Version comparison data
· · ·
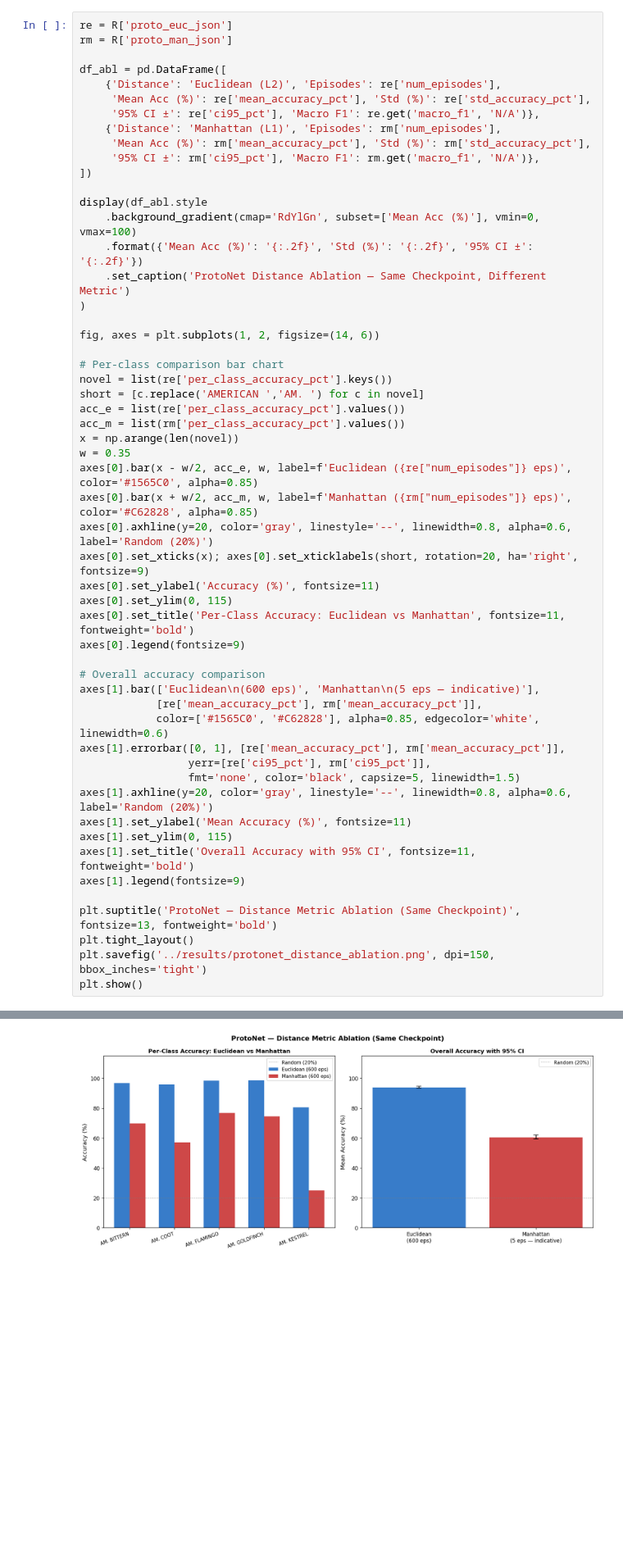
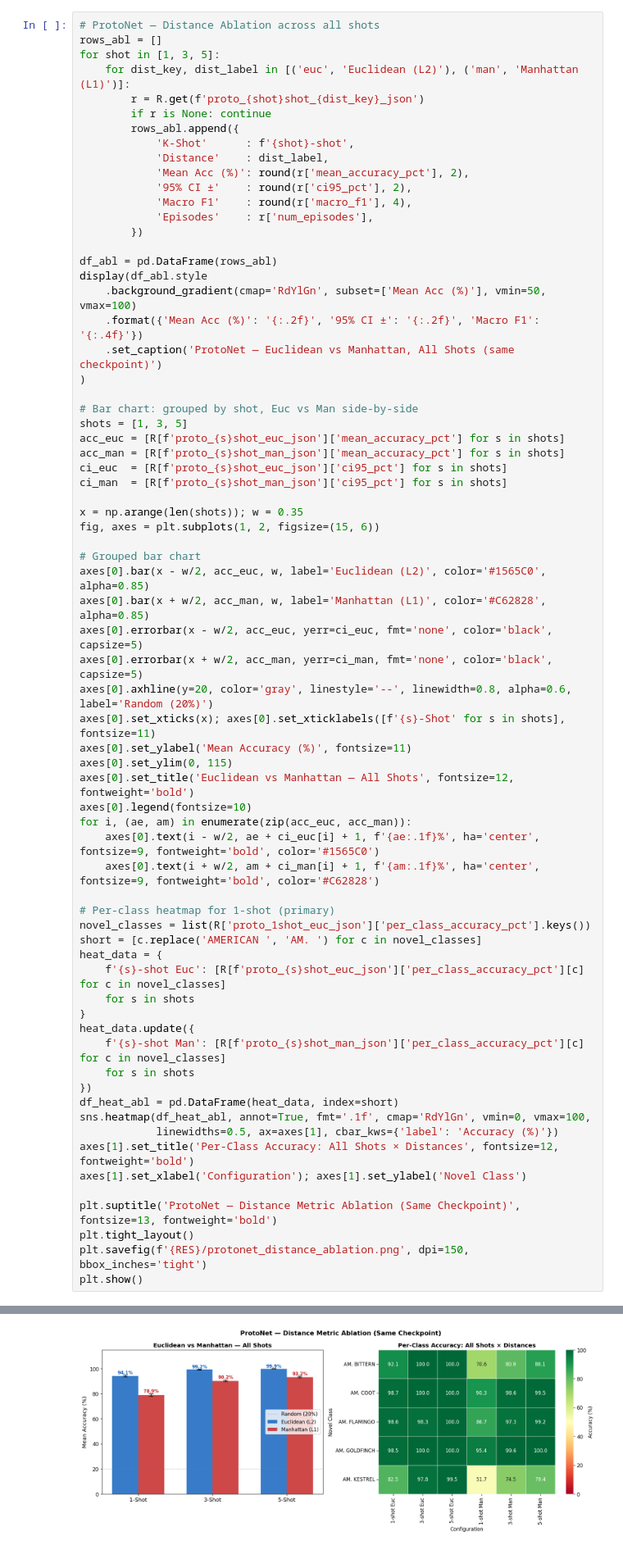
Before and after one commit to gmMustafa/Few-Shot-Learning-Paradigms-for-Bird-Species-Classification-under-Data-Scarcity, a Jupyter notebook: notebooks/results.ipynb, the cells around one changed output, grey strips where cells are left out. Shown at 82% size. Drawn from its saved outputs; the diff is of its cells as text; blank space fills up the shorter version.

```diff
--- a/notebooks/results.ipynb
+++ b/notebooks/results.ipynb
@@ -435,57 +505,72 @@ better captures class structure in the learned embedding space.
 - Euclidean: **600 episodes** — ✅ reliable
 - Manhattan: **600 episodes** — ✅ reliable
 # %%
-re = R['proto_euc_json']
-rm = R['proto_man_json']
+# ProtoNet — Distance Ablation across all shots
+rows_abl = []
+for shot in [1, 3, 5]:
+    for dist_key, dist_label in [('euc', 'Euclidean (L2)'), ('man', 'Manhattan (L1)')]:
+        r = R.get(f'proto_{shot}shot_{dist_key}_json')
+        if r is None: continue
+        rows_abl.append({
+            'K-Shot'      : f'{shot}-shot',
+            'Distance'    : dist_label,
+            'Mean Acc (%)': round(r['mean_accuracy_pct'], 2),
+            '95% CI ±'    : round(r['ci95_pct'], 2),
+            'Macro F1'    : round(r['macro_f1'], 4),
+            'Episodes'    : r['num_episodes'],
+        })
 
-df_abl = pd.DataFrame([
-    {'Distance': 'Euclidean (L2)', 'Episodes': re['num_episodes'],
-     'Mean Acc (%)': re['mean_accuracy_pct'], 'Std (%)': re['std_accuracy_pct'],
-     '95% CI ±': re['ci95_pct'], 'Macro F1': re.get('macro_f1', 'N/A')},
-    {'Distance': 'Manhattan (L1)', 'Episodes': rm['num_episodes'],
-     'Mean Acc (%)': rm['mean_accuracy_pct'], 'Std (%)': rm['std_accuracy_pct'],
-     '95% CI ±': rm['ci95_pct'], 'Macro F1': rm.get('macro_f1', 'N/A')},
-])
-
+df_abl = pd.DataFrame(rows_abl)
 display(df_abl.style
-    .background_gradient(cmap='RdYlGn', subset=['Mean Acc (%)'], vmin=0, vmax=100)
-    .format({'Mean Acc (%)': '{:.2f}', 'Std (%)': '{:.2f}', '95% CI ±': '{:.2f}'})
-    .set_caption('ProtoNet Distance Ablation — Same Checkpoint, Different Metric')
+    .background_gradient(cmap='RdYlGn', subset=['Mean Acc (%)'], vmin=50, vmax=100)
+    .format({'Mean Acc (%)': '{:.2f}', '95% CI ±': '{:.2f}', 'Macro F1': '{:.4f}'})
+    .set_caption('ProtoNet — Euclidean vs Manhattan, All Shots (same checkpoint)')
 )
 
-fig, axes = plt.subplots(1, 2, figsize=(14, 6))
+# Bar chart: grouped by shot, Euc vs Man side-by-side
+shots = [1, 3, 5]
+acc_euc = [R[f'proto_{s}shot_euc_json']['mean_accuracy_pct'] for s in shots]
+acc_man = [R[f'proto_{s}shot_man_json']['mean_accuracy_pct'] for s in shots]
+ci_euc  = [R[f'proto_{s}shot_euc_json']['ci95_pct'] for s in shots]
+ci_man  = [R[f'proto_{s}shot_man_json']['ci95_pct'] for s in shots]
 
-# Per-class comparison bar chart
-novel = list(re['per_class_accuracy_pct'].keys())
-short = [c.replace('AMERICAN ','AM. ') for c in novel]
-acc_e = list(re['per_class_accuracy_pct'].values())
-acc_m = list(rm['per_class_accuracy_pct'].values())
-x = np.arange(len(novel))
-w = 0.35
-axes[0].bar(x - w/2, acc_e, w, label=f'Euclidean ({re["num_episodes"]} eps)', color='#1565C0', alpha=0.85)
-axes[0].bar(x + w/2, acc_m, w, label=f'Manhattan ({rm["num_episodes"]} eps)', color='#C62828', alpha=0.85)
+x = np.arange(len(shots)); w = 0.35
+fig, axes = plt.subplots(1, 2, figsize=(15, 6))
+
+# Grouped bar chart
+axes[0].bar(x - w/2, acc_euc, w, label='Euclidean (L2)', color='#1565C0', alpha=0.85)
+axes[0].bar(x + w/2, acc_man, w, label='Manhattan (L1)', color='#C62828', alpha=0.85)
+axes[0].errorbar(x - w/2, acc_euc, yerr=ci_euc, fmt='none', color='black', capsize=5)
+axes[0].errorbar(x + w/2, acc_man, yerr=ci_man, fmt='none', color='black', capsize=5)
 axes[0].axhline(y=20, color='gray', linestyle='--', linewidth=0.8, alpha=0.6, label='Random (20%)')
-axes[0].set_xticks(x); axes[0].set_xticklabels(short, rotation=20, ha='right', fontsize=9)
-axes[0].set_ylabel('Accuracy (%)', fontsize=11)
+axes[0].set_xticks(x); axes[0].set_xticklabels([f'{s}-Shot' for s in shots], fontsize=11)
+axes[0].set_ylabel('Mean Accuracy (%)', fontsize=11)
 axes[0].set_ylim(0, 115)
-axes[0].set_title('Per-Class Accuracy: Euclidean vs Manhattan', fontsize=11, fontweight='bold')
-axes[0].legend(fontsize=9)
+axes[0].set_title('Euclidean vs Manhattan — All Shots', fontsize=12, fontweight='bold')
+axes[0].legend(fontsize=10)
+for i, (ae, am) in enumerate(zip(acc_euc, acc_man)):
+    axes[0].text(i - w/2, ae + ci_euc[i] + 1, f'{ae:.1f}%', ha='center', fontsize=9, fontweight='bold', color='#1565C0')
+    axes[0].text(i + w/2, am + ci_man[i] + 1, f'{am:.1f}%', ha='center', fontsize=9, fontweight='bold', color='#C62828')
 
-# Overall accuracy comparison
-axes[1].bar(['Euclidean\n(600 eps)', 'Manhattan\n(5 eps — indicative)'],
-            [re['mean_accuracy_pct'], rm['mean_accuracy_pct']],
-            color=['#1565C0', '#C62828'], alpha=0.85, edgecolor='white', linewidth=0.6)
-axes[1].errorbar([0, 1], [re['mean_accuracy_pct'], rm['mean_accuracy_pct']],
-                 yerr=[re['ci95_pct'], rm['ci95_pct']],
-                 fmt='none', color='black', capsize=5, linewidth=1.5)
-axes[1].axhline(y=20, color='gray', linestyle='--', linewidth=0.8, alpha=0.6, label='Random (20%)')
-axes[1].set_ylabel('Mean Accuracy (%)', fontsize=11)
-axes[1].set_ylim(0, 115)
-axes[1].set_title('Overall Accuracy with 95% CI', fontsize=11, fontweight='bold')
-axes[1].legend(fontsize=9)
+# Per-class heatmap for 1-shot (primary)
+novel_classes = list(R['proto_1shot_euc_json']['per_class_accuracy_pct'].keys())
+short = [c.replace('AMERICAN ', 'AM. ') for c in novel_classes]
+heat_data = {
+    f'{s}-shot Euc': [R[f'proto_{s}shot_euc_json']['per_class_accuracy_pct'][c] for c in novel_classes]
+    for s in shots
+}
+heat_data.update({
+    f'{s}-shot Man': [R[f'proto_{s}shot_man_json']['per_class_accuracy_pct'][c] for c in novel_classes]
+    for s in shots
+})
+df_heat_abl = pd.DataFrame(heat_data, index=short)
+sns.heatmap(df_heat_abl, annot=True, fmt='.1f', cmap='RdYlGn', vmin=0, vmax=100,
+            linewidths=0.5, ax=axes[1], cbar_kws={'label': 'Accuracy (%)'})
+axes[1].set_title('Per-Class Accuracy: All Shots × Distances', fontsize=12, fontweight='bold')
+axes[1].set_xlabel('Configuration'); axes[1].set_ylabel('Novel Class')
 
 plt.suptitle('ProtoNet — Distance Metric Ablation (Same Checkpoint)', fontsize=13, fontweight='bold')
 plt.tight_layout()
-plt.savefig('../results/protonet_distance_ablation.png', dpi=150, bbox_inches='tight')
+plt.savefig(f'{RES}/protonet_distance_ablation.png', dpi=150, bbox_inches='tight')
 plt.show()
 # %% [output]
@@ -496,4 +585,4 @@ ProtoNet Distance Ablation — Same Checkpoint, Different Metric
-[figure, old version]
+[figure, new version]
 # %%
 from IPython.display import display, Markdown
 _r = R['match_json']
```
Also changed, not shown: parts of 22 cells of this notebook, 10 other files.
· · ·
§ TASK DIRECTIONS: Compute the number of lines above that contain the string "Euclidean". Reply with that value only.

§ EXERCISE RESPONSE: 9